> **Task inputs**:
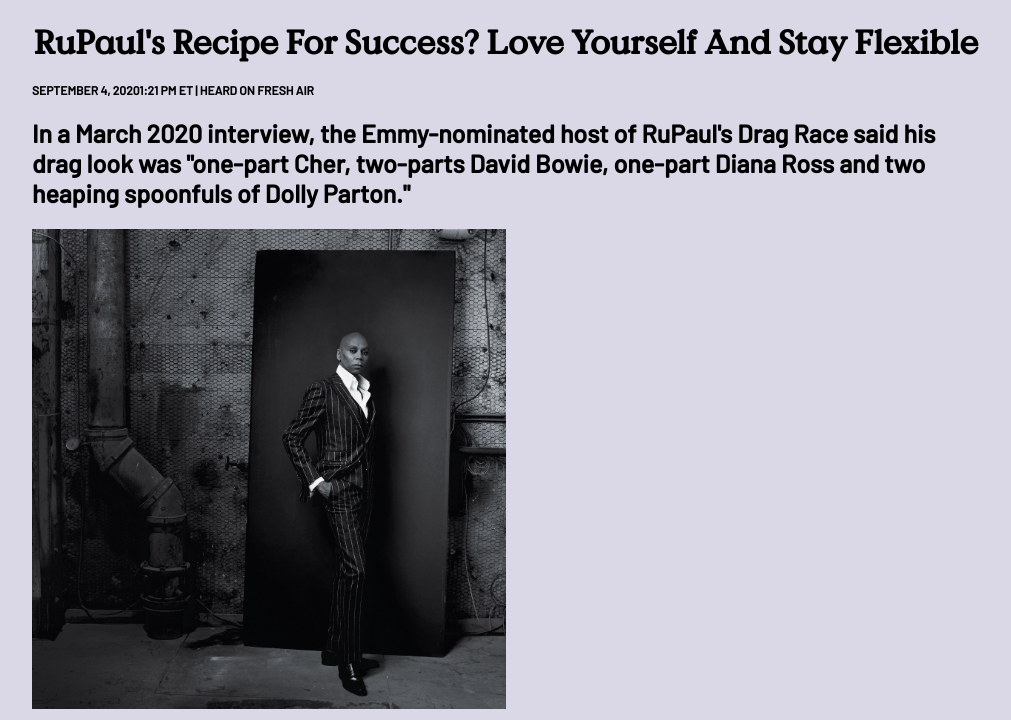
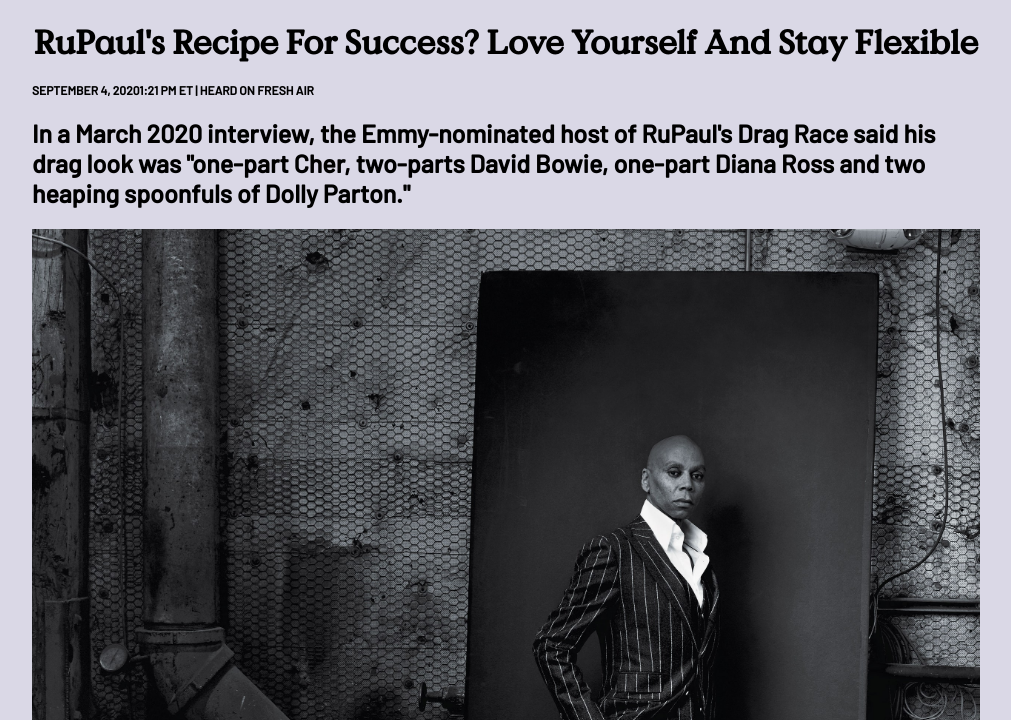
Before and after one commit to jweed/jweed.github.io, a plain HTML site: page interview/interview.html in a window 1280 px wide. Shown: the top 720 px of the page, without its empty margins (134-1145 px from the left). Drawn offline with Linux system fonts and the light colour scheme.

Commit message:
interview

```diff
--- a/interview/interview.html
+++ b/interview/interview.html
@@ -83,6 +83,11 @@
                 margin: .75em;
 
 
+            }
+
+            img{
+
+                width: 100%;
             }
 
             body{
@@ -201,8 +206,11 @@
 		In a March 2020 interview, the Emmy-nominated host of RuPaul's Drag Race said his drag look was "one-part Cher, two-parts David Bowie, one-part Diana Ross and two heaping spoonfuls of Dolly Parton."
 	</h2>
 
-    <img src="interviewimage1.jpg" width="950">
+  <img src="interviewimage1.jpg" width= "5000">
+
 </div>
+
+
 
 <div id="david">
 
```
Also changed, not shown: 1 other file.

> **Directions**: All of the data is to be reproduced exactly, with the pictures left out.

> **Result of the task**:
Before and after one commit to jweed/jweed.github.io, a plain HTML site: page interview/interview.html in a window 1280 px wide. Shown: the top 720 px of the page, without its empty margins (134-1145 px from the left). Drawn offline with Linux system fonts and the light colour scheme.

Commit message:
interview

```diff
--- a/interview/interview.html
+++ b/interview/interview.html
@@ -83,6 +83,11 @@
                 margin: .75em;
 
 
+            }
+
+            img{
+
+                width: 100%;
             }
 
             body{
@@ -201,8 +206,11 @@
 		In a March 2020 interview, the Emmy-nominated host of RuPaul's Drag Race said his drag look was "one-part Cher, two-parts David Bowie, one-part Diana Ross and two heaping spoonfuls of Dolly Parton."
 	</h2>
 
-    <img src="interviewimage1.jpg" width="950">
+  <img src="interviewimage1.jpg" width= "5000">
+
 </div>
+
+
 
 <div id="david">
 
```
Also changed, not shown: 1 other file.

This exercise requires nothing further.